I was curious to see how my perception may have shifted with this inside knowledge. I looked around. Was there natural light, decent acoustics, patient privacy? The short answer: not really. Most alarming was the unease I felt as my family members and I crammed ourselves into his half of a double room and attempted conversation at a level that wouldn’t disturb his roommate, all while pretending not to overhear caregivers on the other side of the curtain.

It was a valuable reminder that the projects Healthcare Design features each issue are still, quite often, the exception to the rule of our country’s aging infrastructure.

A couple of weeks ago I got another reminder, but this one hit me a little harder. It was a recent op-ed piece in The New York Times by Dr. Dhruv Khullar, a resident physician at Massachusetts General Hospital and Harvard Medical School. “As a doctor, I’m struck daily by how much better hospitals could be designed,” he writes in “Bad Hospital Design Is Making Us Sicker.” Khullar notes that despite hospitals’ hefty price tags and inherent complexities, evidence suggests they’ve been built all wrong—and to the detriment of those inside.

He goes on to detail research findings that indicate private patient rooms can combat healthcare-associated infection risk, that decentralized nurses’ stations can help reduce falls, that sound-absorbing materials can improve sleep. He even calls upon Roger Ulrich’s seminal “room with a view” research. The kicker? All of these mentions are couched as new insights.
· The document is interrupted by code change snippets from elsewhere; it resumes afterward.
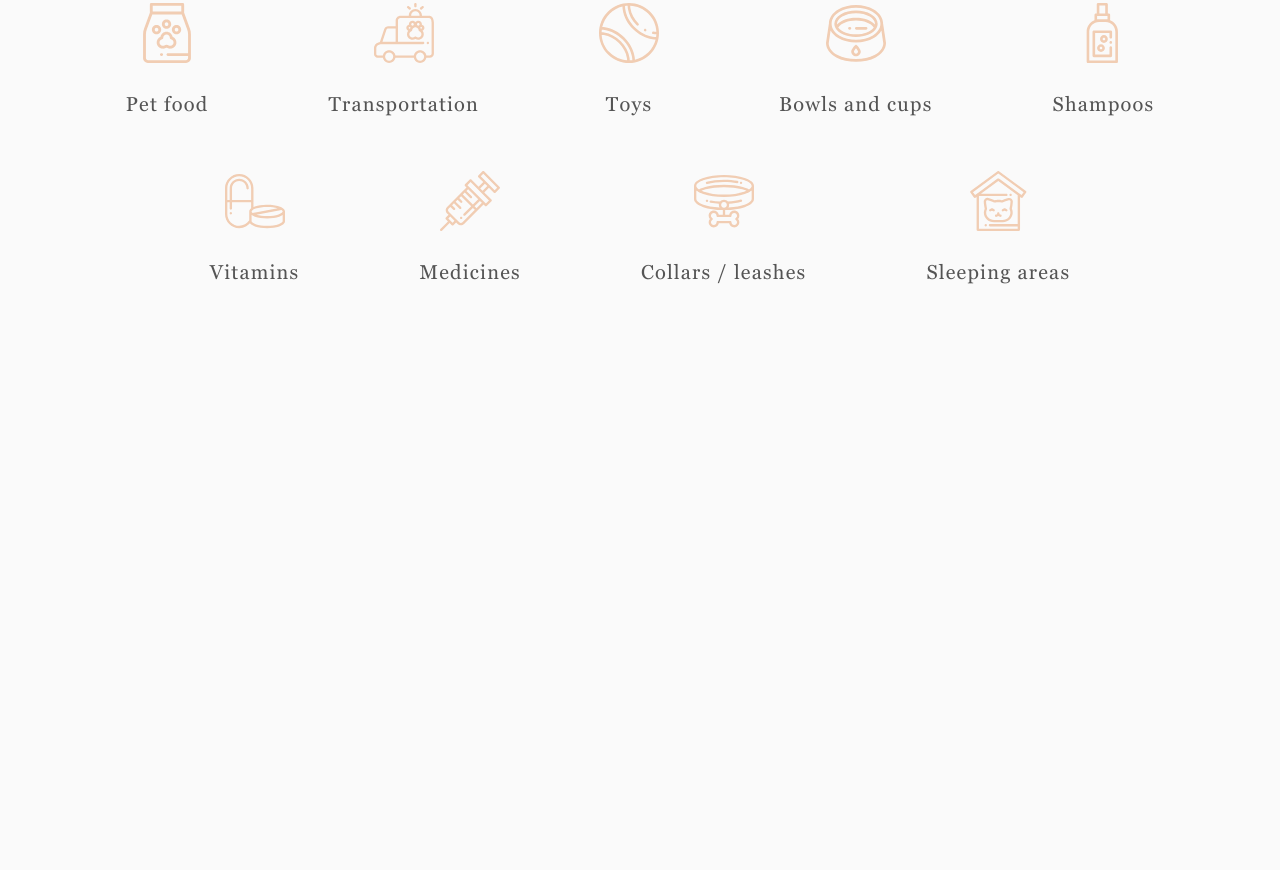
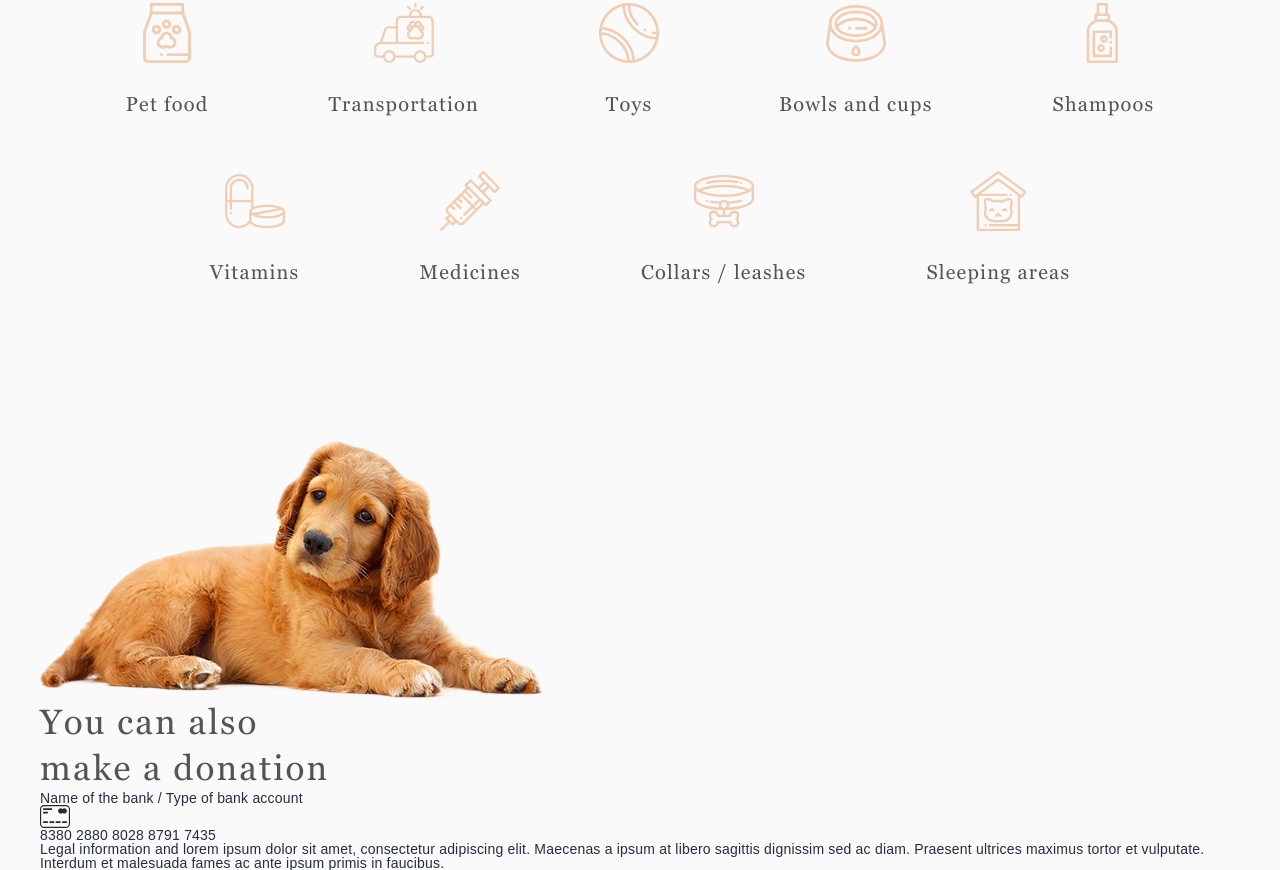
Before and after one commit to Cno6/shelter, a plain HTML site: page shelter/pages/main/src/index.html in a window 1280 px wide. Shown: the part 2602-3472 px from the top of the page. Before the commit the page ends 3041 px from the top, so only its background shows below. Drawn offline with nearby package versions, Linux system fonts and the light colour scheme; files that its build step writes are made by us from their sources; files whose address does not match are found by name.

Commit message:
feat: add markup for donation block

```diff
--- a/shelter/pages/main/src/index.html
+++ b/shelter/pages/main/src/index.html
@@ -162,6 +162,25 @@
           </div>
         </div>
       </section>
+      <section class="page__donation donation" id="donation">
+        <div class="donation__container _container">
+          <div class="donation__image">
+            <img src="../../../assets/images/donation-page/donation-dog.png" alt="Dog">
+          </div>
+          <div class="donation__body">
+            <div class="donation__heading heading">
+              <h2 class="donation__title heading__title">You can also</br>make a donation</h2>
+              <p class="donation__subtitle heading__subtitle">Name of the bank / Type of bank account</p>
+            </div>
+            <div class="donation__card card">
+              <img src="../../../assets/icons/donation-page/credit-card.svg" alt="Credit Card" class="card__icon"><p class="card__number">8380 2880 8028 8791 7435</p>
+            </div>
+            <p class="donation__info">
+              Legal information and lorem ipsum dolor sit amet, consectetur adipiscing elit. Maecenas a ipsum at libero sagittis dignissim sed ac diam. Praesent ultrices maximus tortor et vulputate. Interdum et malesuada fames ac ante ipsum primis in faucibus.
+            </p>
+          </div>
+        </div>
+      </section>
     </main>
   </div>
   <script src="../dist/script.js"></script>
```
While Khullar made it to the research, he apparently missed that there’s a huge industry that already knows these things. What he describes is the baseline of any new hospital construction project. He needn’t have looked very far, either: The Lunder Building on his own campus has been widely lauded in recent years for its design innovations.

I see this as our collective “trip to visit dad” moment, a reminder that there’s always more work to be done.

Yes, that work lies within the massive existing building stock that still dots the healthcare landscape, begging to be replaced. But it’s also in shaping a message that says: “We got this.” It’s great that the importance of the built environment on better healthcare experiences is being recognized, but wouldn’t it be even better if his article, published in one of the nation’s most venerable media outlets, went on to applaud the progress you’re all making? It’s up to you (and us), then. Don’t forget to share that story.